A safe haven for the mentally ill

One in five people struggles with mental health issues each year.

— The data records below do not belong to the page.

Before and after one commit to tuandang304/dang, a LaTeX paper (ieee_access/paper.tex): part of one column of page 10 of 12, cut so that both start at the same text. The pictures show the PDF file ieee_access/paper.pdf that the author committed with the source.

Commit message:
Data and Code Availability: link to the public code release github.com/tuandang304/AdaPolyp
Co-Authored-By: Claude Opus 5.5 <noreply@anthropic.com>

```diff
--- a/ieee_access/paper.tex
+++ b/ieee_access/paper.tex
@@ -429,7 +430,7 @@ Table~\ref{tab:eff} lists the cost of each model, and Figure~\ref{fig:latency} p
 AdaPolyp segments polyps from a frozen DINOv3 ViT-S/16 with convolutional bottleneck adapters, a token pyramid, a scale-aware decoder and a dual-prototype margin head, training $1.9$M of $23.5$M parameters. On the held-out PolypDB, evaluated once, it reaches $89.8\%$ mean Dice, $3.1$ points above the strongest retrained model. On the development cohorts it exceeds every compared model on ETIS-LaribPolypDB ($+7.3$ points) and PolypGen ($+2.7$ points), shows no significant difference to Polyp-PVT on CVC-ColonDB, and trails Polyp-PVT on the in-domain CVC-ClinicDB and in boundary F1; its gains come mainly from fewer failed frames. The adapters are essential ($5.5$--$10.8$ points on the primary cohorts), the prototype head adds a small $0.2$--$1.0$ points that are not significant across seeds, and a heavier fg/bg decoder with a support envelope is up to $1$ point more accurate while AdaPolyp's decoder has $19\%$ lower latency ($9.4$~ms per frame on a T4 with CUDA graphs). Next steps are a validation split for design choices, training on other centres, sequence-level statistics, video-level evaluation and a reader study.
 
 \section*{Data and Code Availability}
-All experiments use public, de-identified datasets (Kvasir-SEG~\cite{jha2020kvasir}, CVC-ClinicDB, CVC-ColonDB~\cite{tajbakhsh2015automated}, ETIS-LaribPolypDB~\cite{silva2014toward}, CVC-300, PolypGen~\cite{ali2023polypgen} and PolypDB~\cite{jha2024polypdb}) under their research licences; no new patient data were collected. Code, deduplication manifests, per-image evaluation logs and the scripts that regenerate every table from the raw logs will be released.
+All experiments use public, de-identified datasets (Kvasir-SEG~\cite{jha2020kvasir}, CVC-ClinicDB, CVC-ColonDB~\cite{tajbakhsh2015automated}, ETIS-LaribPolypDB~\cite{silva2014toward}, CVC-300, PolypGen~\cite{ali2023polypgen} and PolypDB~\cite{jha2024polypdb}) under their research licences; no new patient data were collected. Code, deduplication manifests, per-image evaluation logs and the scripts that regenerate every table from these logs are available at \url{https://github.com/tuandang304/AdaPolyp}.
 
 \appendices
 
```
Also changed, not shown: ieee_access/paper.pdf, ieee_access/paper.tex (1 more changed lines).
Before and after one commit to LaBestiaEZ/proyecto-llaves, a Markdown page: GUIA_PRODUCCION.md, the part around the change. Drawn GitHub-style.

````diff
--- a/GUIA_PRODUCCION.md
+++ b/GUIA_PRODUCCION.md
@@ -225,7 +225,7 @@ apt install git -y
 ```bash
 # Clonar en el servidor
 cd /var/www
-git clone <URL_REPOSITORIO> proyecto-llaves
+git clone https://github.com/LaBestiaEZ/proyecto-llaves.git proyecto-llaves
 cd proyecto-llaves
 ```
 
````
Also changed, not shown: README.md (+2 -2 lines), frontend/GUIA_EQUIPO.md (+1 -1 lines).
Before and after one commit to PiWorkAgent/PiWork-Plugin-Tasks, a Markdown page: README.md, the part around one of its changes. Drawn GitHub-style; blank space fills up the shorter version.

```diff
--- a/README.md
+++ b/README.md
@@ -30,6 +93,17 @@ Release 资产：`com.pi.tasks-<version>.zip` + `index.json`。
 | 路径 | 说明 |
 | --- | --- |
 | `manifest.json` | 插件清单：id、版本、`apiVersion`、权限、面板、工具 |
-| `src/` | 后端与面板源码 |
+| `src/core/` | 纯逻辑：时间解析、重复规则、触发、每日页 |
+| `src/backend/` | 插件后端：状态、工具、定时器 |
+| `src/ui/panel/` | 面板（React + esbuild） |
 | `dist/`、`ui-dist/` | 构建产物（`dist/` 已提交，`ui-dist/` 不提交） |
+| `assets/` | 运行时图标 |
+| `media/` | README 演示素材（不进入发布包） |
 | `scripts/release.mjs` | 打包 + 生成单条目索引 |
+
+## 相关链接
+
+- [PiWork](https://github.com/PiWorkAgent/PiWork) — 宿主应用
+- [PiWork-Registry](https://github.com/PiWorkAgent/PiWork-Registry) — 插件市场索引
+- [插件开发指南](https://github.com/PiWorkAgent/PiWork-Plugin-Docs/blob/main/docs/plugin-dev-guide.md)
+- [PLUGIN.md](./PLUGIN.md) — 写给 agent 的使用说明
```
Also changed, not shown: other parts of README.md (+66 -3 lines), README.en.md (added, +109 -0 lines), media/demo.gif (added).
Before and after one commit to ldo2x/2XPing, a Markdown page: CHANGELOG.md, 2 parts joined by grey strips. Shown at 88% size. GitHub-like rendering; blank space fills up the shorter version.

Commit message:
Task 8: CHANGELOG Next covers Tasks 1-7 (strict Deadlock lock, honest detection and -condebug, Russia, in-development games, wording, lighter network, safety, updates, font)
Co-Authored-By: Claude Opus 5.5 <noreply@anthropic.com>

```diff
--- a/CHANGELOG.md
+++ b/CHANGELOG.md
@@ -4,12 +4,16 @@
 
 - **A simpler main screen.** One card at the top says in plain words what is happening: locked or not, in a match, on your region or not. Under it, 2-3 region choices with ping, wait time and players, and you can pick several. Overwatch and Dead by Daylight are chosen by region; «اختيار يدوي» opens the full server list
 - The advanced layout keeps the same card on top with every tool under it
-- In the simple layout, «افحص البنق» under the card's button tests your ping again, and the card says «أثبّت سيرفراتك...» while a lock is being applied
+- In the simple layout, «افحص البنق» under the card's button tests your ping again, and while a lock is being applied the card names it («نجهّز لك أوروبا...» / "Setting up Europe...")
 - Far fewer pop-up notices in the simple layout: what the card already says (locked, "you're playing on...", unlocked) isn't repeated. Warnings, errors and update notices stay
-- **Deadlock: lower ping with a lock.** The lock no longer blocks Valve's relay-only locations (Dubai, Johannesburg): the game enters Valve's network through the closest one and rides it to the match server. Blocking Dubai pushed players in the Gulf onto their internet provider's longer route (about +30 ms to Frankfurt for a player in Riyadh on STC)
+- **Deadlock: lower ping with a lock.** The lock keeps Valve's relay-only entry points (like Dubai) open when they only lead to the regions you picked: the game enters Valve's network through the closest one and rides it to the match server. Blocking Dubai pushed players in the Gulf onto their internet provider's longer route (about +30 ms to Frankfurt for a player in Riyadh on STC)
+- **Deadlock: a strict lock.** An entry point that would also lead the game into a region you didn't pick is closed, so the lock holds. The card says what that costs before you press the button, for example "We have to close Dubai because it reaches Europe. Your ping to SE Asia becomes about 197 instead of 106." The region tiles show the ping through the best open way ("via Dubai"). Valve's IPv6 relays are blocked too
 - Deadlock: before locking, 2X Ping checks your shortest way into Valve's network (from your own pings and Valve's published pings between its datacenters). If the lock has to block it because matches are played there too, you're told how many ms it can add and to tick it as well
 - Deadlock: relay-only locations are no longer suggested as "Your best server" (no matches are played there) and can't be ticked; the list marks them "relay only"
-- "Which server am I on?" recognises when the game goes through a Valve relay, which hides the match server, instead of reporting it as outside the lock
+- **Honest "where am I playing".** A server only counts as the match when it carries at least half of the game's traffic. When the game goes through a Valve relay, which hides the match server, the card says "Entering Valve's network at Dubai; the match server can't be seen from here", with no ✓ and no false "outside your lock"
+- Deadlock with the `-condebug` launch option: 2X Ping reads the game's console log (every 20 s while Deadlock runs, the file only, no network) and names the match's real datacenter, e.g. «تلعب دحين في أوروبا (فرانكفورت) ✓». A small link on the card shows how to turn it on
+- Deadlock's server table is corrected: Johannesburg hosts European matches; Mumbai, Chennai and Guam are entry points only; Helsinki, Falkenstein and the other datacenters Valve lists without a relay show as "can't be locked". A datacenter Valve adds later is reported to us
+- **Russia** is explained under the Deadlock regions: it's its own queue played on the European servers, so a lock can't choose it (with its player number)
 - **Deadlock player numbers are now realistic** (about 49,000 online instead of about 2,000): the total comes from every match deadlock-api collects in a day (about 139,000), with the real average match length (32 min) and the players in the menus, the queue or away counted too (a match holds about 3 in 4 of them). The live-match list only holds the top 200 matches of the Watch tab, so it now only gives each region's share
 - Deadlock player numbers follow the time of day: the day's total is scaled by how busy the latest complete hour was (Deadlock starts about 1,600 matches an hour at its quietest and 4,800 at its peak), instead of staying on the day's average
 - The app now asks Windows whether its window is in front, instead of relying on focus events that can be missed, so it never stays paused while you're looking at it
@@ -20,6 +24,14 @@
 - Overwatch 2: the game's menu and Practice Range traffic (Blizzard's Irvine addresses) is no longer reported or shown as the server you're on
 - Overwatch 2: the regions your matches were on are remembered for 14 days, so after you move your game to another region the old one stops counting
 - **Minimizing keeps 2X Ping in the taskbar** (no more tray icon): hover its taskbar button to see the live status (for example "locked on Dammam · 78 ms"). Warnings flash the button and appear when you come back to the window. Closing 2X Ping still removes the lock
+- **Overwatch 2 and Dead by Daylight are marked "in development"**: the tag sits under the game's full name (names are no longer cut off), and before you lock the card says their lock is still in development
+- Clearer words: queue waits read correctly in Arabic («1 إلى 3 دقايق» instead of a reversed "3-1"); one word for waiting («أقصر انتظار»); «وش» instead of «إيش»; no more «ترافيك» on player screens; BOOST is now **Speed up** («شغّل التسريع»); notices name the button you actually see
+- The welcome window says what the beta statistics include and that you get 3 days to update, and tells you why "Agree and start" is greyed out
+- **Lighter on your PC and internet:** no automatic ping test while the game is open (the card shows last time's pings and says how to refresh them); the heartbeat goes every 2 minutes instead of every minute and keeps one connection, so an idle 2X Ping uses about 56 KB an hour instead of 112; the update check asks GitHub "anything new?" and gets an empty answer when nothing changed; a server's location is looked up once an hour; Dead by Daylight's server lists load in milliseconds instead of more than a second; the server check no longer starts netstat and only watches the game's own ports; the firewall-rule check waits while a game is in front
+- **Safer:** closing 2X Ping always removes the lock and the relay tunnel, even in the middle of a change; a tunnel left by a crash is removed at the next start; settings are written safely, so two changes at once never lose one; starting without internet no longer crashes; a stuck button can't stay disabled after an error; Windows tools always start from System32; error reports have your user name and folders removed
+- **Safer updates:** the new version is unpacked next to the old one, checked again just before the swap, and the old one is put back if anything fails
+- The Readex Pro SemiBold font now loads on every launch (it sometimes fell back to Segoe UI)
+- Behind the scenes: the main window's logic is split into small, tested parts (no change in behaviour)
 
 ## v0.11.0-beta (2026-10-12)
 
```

Photo: Layla Smith.

Two Safe Haven Cafes will open in WA later this year to provide an alternative to hospital emergency departments for people with mental health problems.

The cafes will also provide after-hours, peer-based support for people with alcohol and other drug-related issues.

They are expected to open by mid-2020 at Royal Perth Hospital and Kununurra District Hospital.

A community event was held in February by Well-Rounded Co-Designers for the public to assist with the development of the Safe Haven Cafes.

Well-Rounded Director Tracy Wilson said it’s important for people dealing with severe psychological distress to have a place they can go where they feel safe and supported.

“ED’s do a great job at offering clinical support, but people with mental health illnesses need a human approach,” she said.

“The cafe will be a safe, comforting environment with couches and coffee and the necessary support these people need.”

“There are already Safe Haven Cafes in Melbourne and in the UK, so I’m looking forward to WA opening the doors to theirs too.”

According to the Sustainable Health Review, approximately 190,000 of the one million attendances to WA Emergency Departments (ED) in 2017–18 could potentially have been avoided with adequate treatment in mental health care.

The review said WA ED’s are not equipped, or in some cases, not trained to support people in need of mental health care.

Twenty-two-year old Laura (not her real name) has gone to emergency departments for her mental health issues in the past and said she didn’t feel as though mental health was being taken seriously.

“I think the café support would be a much better alternative because ED’s aren’t always a welcoming environment when you’re already feeling overwhelmed or having a panic attack,” she said.

“My boyfriend was having a severe panic attack once and he did end up getting heart scans, but we still had to wait in ED for over seven hours.”

“ED’s often segment peoples’ needs into high risk and low risk, it seems like mental health is usually labelled as low risk, even when dealing with suicide attempts.”

The McGowan government has allocated $700,000 in funding towards the operation of the two cafes.

Mental Health Minister Roger Cook said the state government is making high quality mental health care a priority.

“We know emergency departments are not always the best place for people with mental health issues who are experiencing distress,” he said.

“By providing more alternatives, people can receive care and assistance in an environment more suitable to meet their needs and get the right kind of help as early as possible.”

If you or someone you know is struggling with mental health issues, there is help: